If a line of the listing below contains the string "Compose", count it, then give the total by itself.

# # # # # # #

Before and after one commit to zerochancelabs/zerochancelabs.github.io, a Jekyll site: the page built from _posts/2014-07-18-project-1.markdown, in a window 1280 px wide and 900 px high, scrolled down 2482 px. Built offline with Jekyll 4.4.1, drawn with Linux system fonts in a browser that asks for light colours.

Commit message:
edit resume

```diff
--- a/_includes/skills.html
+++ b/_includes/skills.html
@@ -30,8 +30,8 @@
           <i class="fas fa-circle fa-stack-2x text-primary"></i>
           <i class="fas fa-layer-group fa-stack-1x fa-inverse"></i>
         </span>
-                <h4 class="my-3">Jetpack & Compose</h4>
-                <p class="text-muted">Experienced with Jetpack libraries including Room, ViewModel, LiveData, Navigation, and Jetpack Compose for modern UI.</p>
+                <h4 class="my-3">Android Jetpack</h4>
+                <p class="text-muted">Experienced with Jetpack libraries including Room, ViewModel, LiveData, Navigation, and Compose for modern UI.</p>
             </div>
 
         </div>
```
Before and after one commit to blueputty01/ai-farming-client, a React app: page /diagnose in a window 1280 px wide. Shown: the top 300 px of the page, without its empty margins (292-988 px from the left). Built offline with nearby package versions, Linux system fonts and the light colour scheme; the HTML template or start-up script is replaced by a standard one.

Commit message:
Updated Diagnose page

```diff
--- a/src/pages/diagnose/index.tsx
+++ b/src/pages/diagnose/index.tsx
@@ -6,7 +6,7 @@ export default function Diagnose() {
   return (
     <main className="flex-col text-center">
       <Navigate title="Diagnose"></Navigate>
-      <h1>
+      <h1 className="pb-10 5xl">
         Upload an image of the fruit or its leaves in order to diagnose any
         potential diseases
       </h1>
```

# # # # # # #

ANSWER BELOW: 3